(PROVIDED ENTRIES)
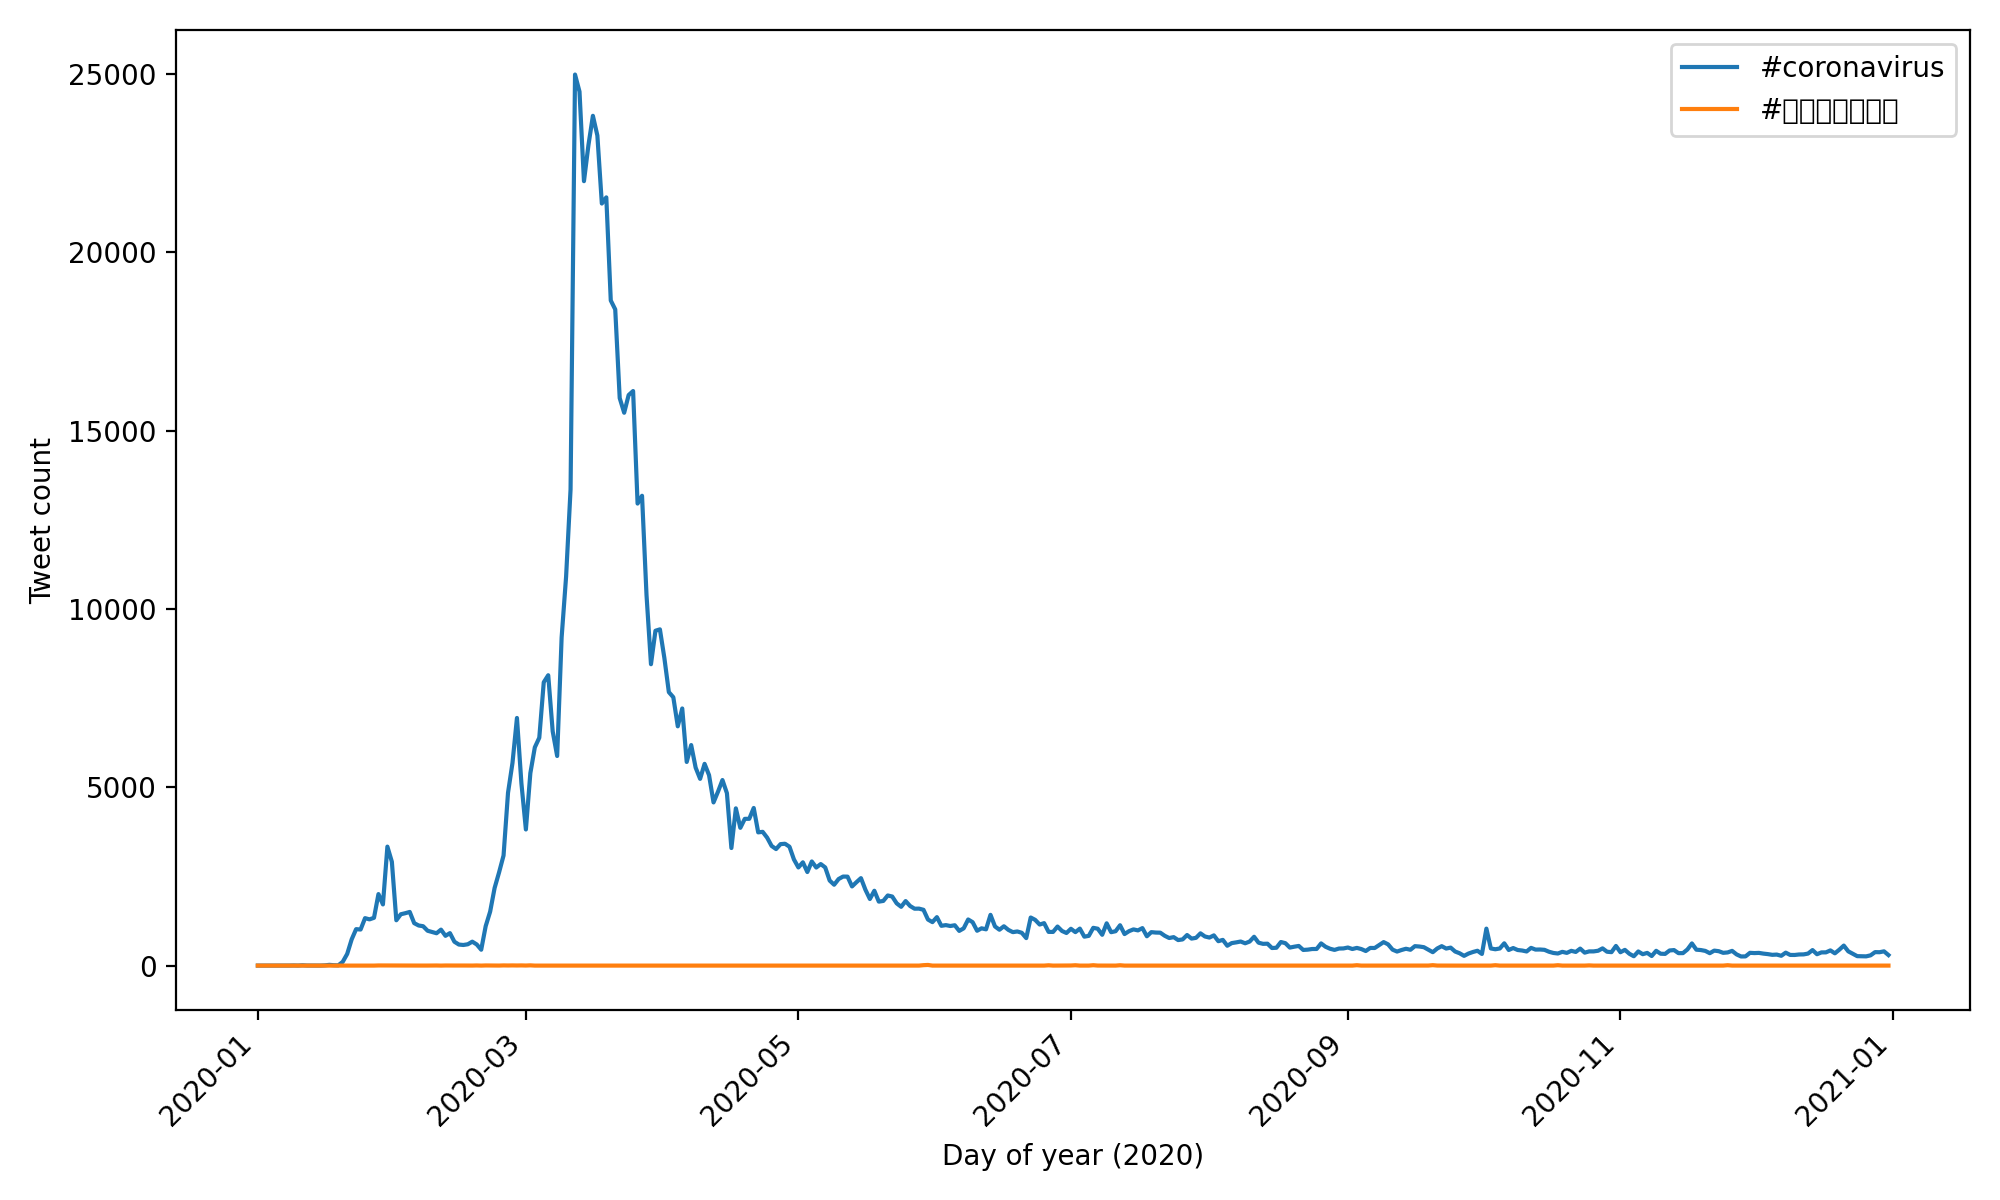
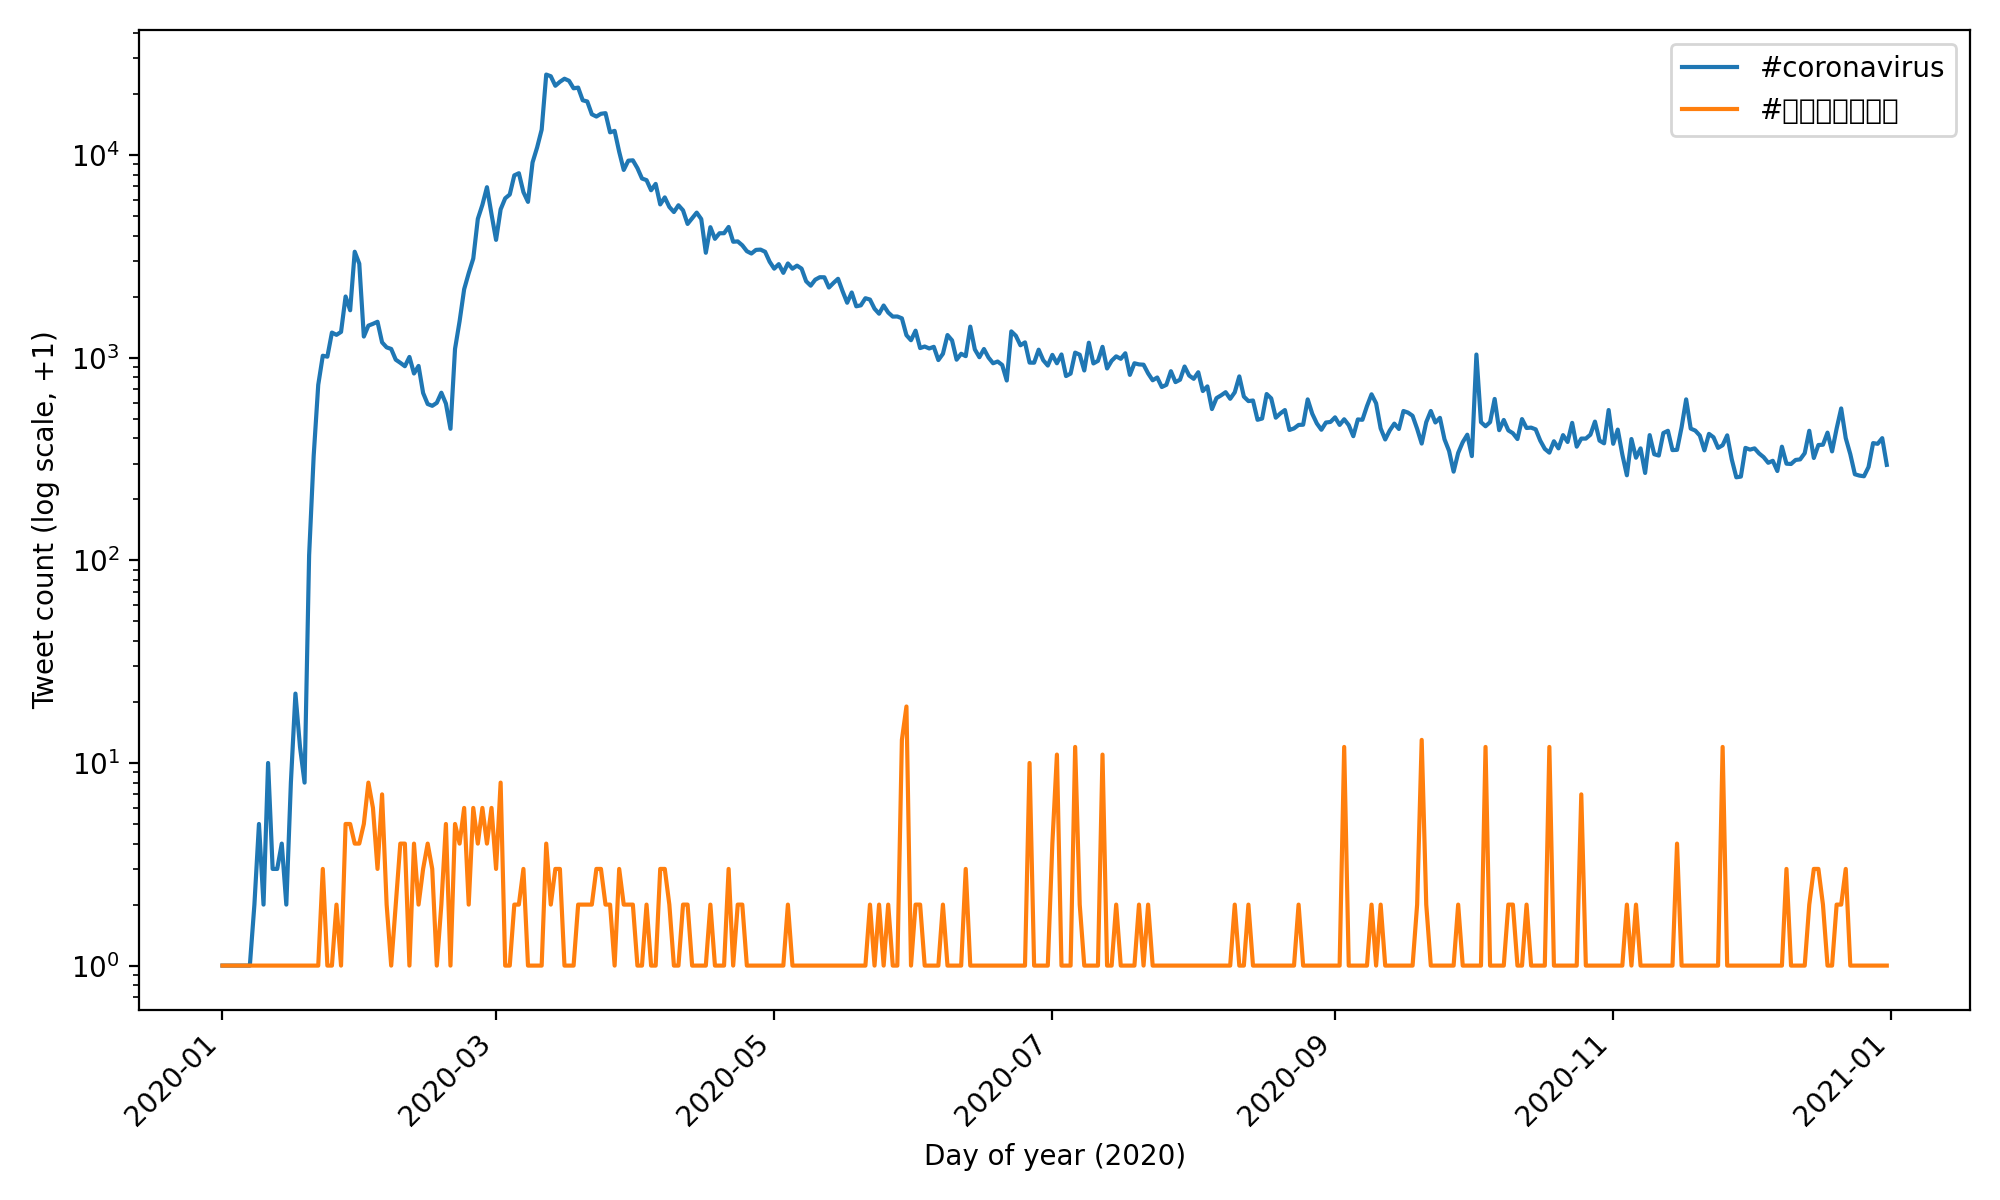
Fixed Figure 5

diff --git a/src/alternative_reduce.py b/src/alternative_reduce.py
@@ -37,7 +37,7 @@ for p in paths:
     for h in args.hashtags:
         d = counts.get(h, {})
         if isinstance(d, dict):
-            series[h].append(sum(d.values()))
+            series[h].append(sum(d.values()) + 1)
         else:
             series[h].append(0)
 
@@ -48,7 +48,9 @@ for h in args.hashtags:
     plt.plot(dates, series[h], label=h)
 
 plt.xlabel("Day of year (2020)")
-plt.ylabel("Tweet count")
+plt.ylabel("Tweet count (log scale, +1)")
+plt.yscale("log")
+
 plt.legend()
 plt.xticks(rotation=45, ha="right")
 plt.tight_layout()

(DIRECTIONS FOR THIS TASK)
Copy all the lines of data exactly as they appear, dropping any images.

(WRITTEN ANSWER)
Fixed Figure 5

diff --git a/src/alternative_reduce.py b/src/alternative_reduce.py
@@ -37,7 +37,7 @@ for p in paths:
     for h in args.hashtags:
         d = counts.get(h, {})
         if isinstance(d, dict):
-            series[h].append(sum(d.values()))
+            series[h].append(sum(d.values()) + 1)
         else:
             series[h].append(0)
 
@@ -48,7 +48,9 @@ for h in args.hashtags:
     plt.plot(dates, series[h], label=h)
 
 plt.xlabel("Day of year (2020)")
-plt.ylabel("Tweet count")
+plt.ylabel("Tweet count (log scale, +1)")
+plt.yscale("log")
+
 plt.legend()
 plt.xticks(rotation=45, ha="right")
 plt.tight_layout()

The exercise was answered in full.